Noises Off was the progenitor of many similar farces, including the wonderful The Play That Goes Wrong by Mischief Theatre which was premiered in 2012, and followed by the equally amusing and successful Pewter Pan Goes Wrong, The Comedy About a Bank Robbery and others.

Having seen the last three, I was delighted to find out that Noises Off was touring and coming to Guildford’s Yvonne Arnaud Theatre from 24th or 28th October, as part of a 7-venue tour including Chichester Festival theatre from 9th to 13th January 2024.

And happily, I was not disappointed. The staging is great, and we are immediately plunged into the last day of rehearsals when we get to understand the characters and things start to fray at the edges.

The lovely Liza Goddard plays Dotty, an ageing actress who has put some of her limited money into the production in hope of a great return. Simon Shepherd plays our director, having affairs with both the leading lady (Lisa Ambalavanar) and assistant stage manager (Nikhita Lesler). Our leading man (Dan Fredenburgh) is prone to jealousy and despairing rage, while Simon Coates and Lucy Robinson play Frederick and Belinda, the first rather dim-witted and reflective, the latter a sensible ‘let’s keep the show on the road’ trouper who rather steals the final few scenes. Daniel Rainford plays the rather hapless stage manager and Matthew Kelly plays Selsdon Mowbray, an elderly line-forgetting, whisky-addled old boy, who purposely stumbles through his scenes with great energy and terrific comedy timing.

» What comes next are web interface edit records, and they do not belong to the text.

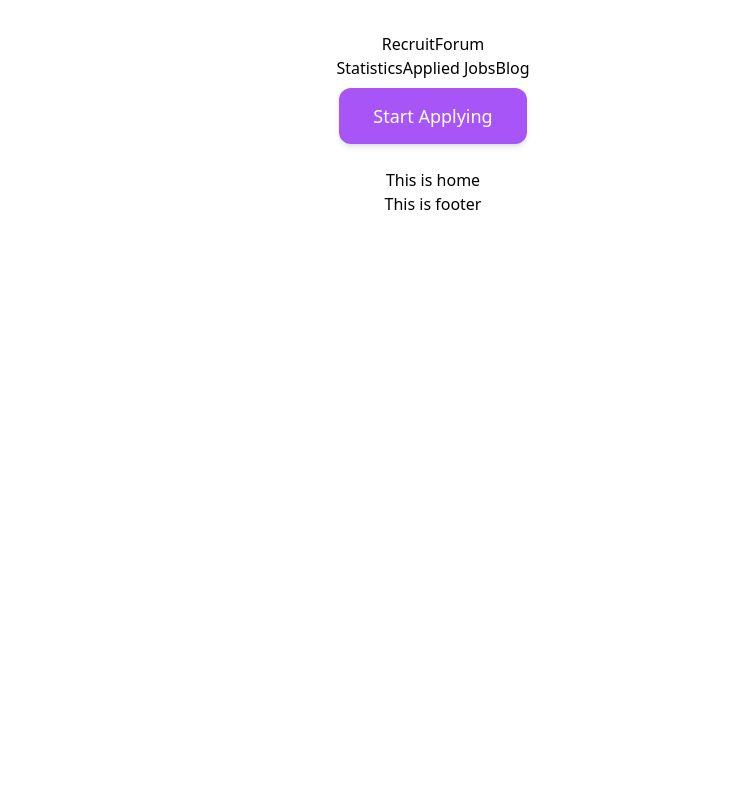
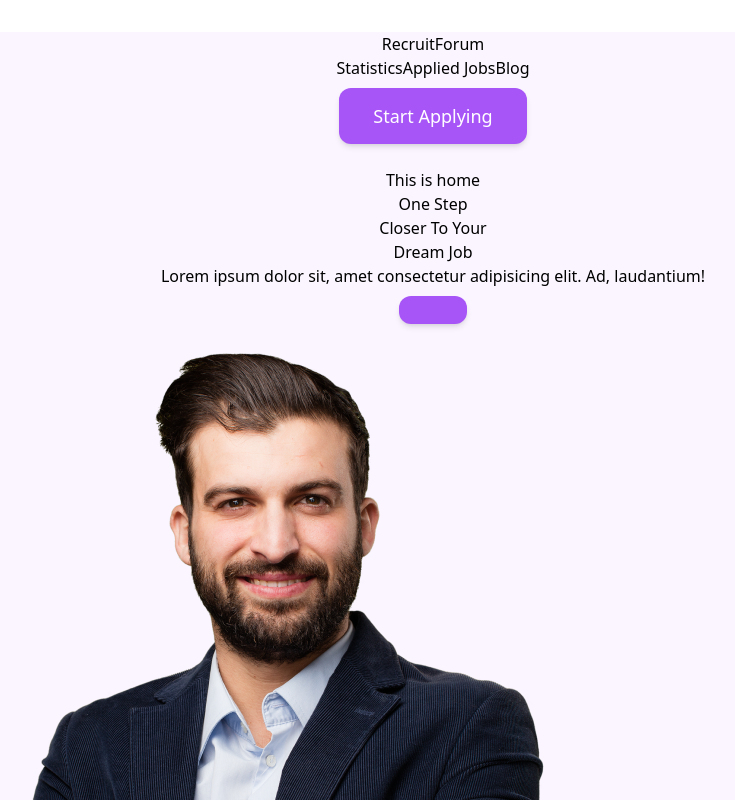
Before and after one commit to kmhbDOes/Assignment-9, a React (Vite) app: page / in a window 1280 px wide. Shown: the top 800 px of the page, without its empty margins (207-942 px from the left). Built offline with nearby package versions, Linux system fonts and the light colour scheme.

Commit message:
Error Page Added and working

```diff
--- a/src/App.jsx
+++ b/src/App.jsx
@@ -9,8 +9,8 @@ import Footer from "./components/Footer";
 function App() {
   return (
     <div className="App">
-      <Header />
-      <div className="md:min-h-[calc(100vh-120px)]">
+      <Header className="prim-col"></Header>
+      <div className="md:min-h-100 prim-col">
         <Outlet />
       </div>
       <Footer />
--- /dev/null
+++ b/src/components/ErrorPage.jsx
@@ -0,0 +1,29 @@
+import React from "react";
+import { Link, useRouteError } from "react-router-dom";
+
+const ErrorPage = () => {
+  const { error, status } = useRouteError();
+  return (
+    <section className="flex items-center h-screen p-16 bg-gray-100 text-gray-900">
+      <div className="container flex flex-col items-center justify-center px-5 mx-auto my-8">
+        <img className="h-32" src="/public/error.png" alt="" />
+        <div className="max-w-md text-center">
+          <h2 className="mb-5 font-extrabold text-8xl text-red-600">
+            <span className="sr-only">Error</span> {status || 404}
+          </h2>
+          <p className="text-2xl font-semibold md:text-3xl mb-8">
+            {error?.message}
+          </p>
+          <Link
+            to="/"
+            className="px-8 py-3 font-semibold rounded  bg-purple-500 hover:bg-purple-800 text-white"
+          >
+            Back to homepage
+          </Link>
+        </div>
+      </div>
+    </section>
+  );
+};
+
+export default ErrorPage;
--- a/src/components/Header.jsx
+++ b/src/components/Header.jsx
@@ -1,11 +1,10 @@
 import React, { useContext, useState } from "react";
 import { Link, NavLink } from "react-router-dom";
-import { ShoppingCartIcon } from "@heroicons/react/24/solid";
 
 const Header = () => {
   const [isMenuOpen, setIsMenuOpen] = useState(false);
   return (
-    <div className="px-4 py-5 mx-auto sm:max-w-xl md:max-w-full lg:max-w-screen-xl md:px-24 lg:px-8">
+    <div className="px-4 py-5 mx-auto sm:max-w-xl md:max-w-full lg:max-w-screen-xl md:px-24 lg:px-8 prim-col">
       {/* Navbar */}
       <div className="flex justify-between items-center">
         <div>
--- a/src/components/Home.jsx
+++ b/src/components/Home.jsx
@@ -4,6 +4,21 @@ const Home = () => {
   return (
     <div>
       <h1>This is home</h1>
+      <div className="flex flex-col md:flex-row justify-around items-center">
+        <div>
+          <p>
+            One Step <br /> Closer To Your <br /> Dream Job
+          </p>
+          <p>
+            Lorem ipsum dolor sit, amet consectetur adipisicing elit. Ad,
+            laudantium!
+          </p>
+          <button className="btn-primary"></button>
+        </div>
+        <div>
+          <img src="../../public/header-banner.png" alt="" />
+        </div>
+      </div>
     </div>
   );
 };
--- a/src/index.css
+++ b/src/index.css
@@ -2,6 +2,13 @@
 @tailwind components;
 @tailwind utilities;
 
+.prim-col {
+  background-color: #faf5ff;
+}
 .btn-primary {
   @apply font-medium  transition duration-200  shadow-md  md:mb-0  px-4 py-2 md:px-8 md:py-3 m-2 text-lg rounded-xl border-transparent border-2  text-gray-700  bg-purple-500 hover:bg-purple-800 text-white;
 }
+
+.btn-outlined {
+  @apply font-medium  transition duration-200  shadow-md  md:mb-0  px-4 py-2 md:px-8 md:py-3 m-2 text-lg rounded-full  text-gray-700 bg-purple-500 hover:bg-purple-800;
+}
--- a/src/main.jsx
+++ b/src/main.jsx
@@ -5,11 +5,13 @@ import "./index.css";
 import { createBrowserRouter, RouterProvider } from "react-router-dom";
 import Home from "./components/Home";
 import Blog from "./components/Blog";
+import ErrorPage from "./components/ErrorPage";
 
 const router = createBrowserRouter([
   {
     path: "/",
     element: <App />,
+    errorElement: <ErrorPage />,
     children: [
       { path: "/", element: <Home /> },
       { path: "/blog", element: <Blog /> },
```
Also changed, not shown: public/error.png (added), public/header-banner.png (added).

The second scene turns the stage around and so we literally go backstage and this is where the real mayhem commences. The cast are arguing and falling out, while trying to perform the show in front of their small, elderly audience. There is great energy and skill in acting this mayhem, and very funny it is too.

After a small pause, we arrive at scene three. The last performance of the tour, and everyone is exhausted. It mirrors the first scene, but everything now starts to unravel and go wrong. And does so in a very amusing way, with some lovely laugh-out-loud moments, with great performances from all the actors. The almost capacity audience in Guildford loved it, as did I.

Noises Off is not quite as madcap or stage-destroying as The Play That Goes Wrong, it’s rather more genteel and old fashioned yet is still a rip roaring way to brighten up an autumnal evening…

Stefan Reynolds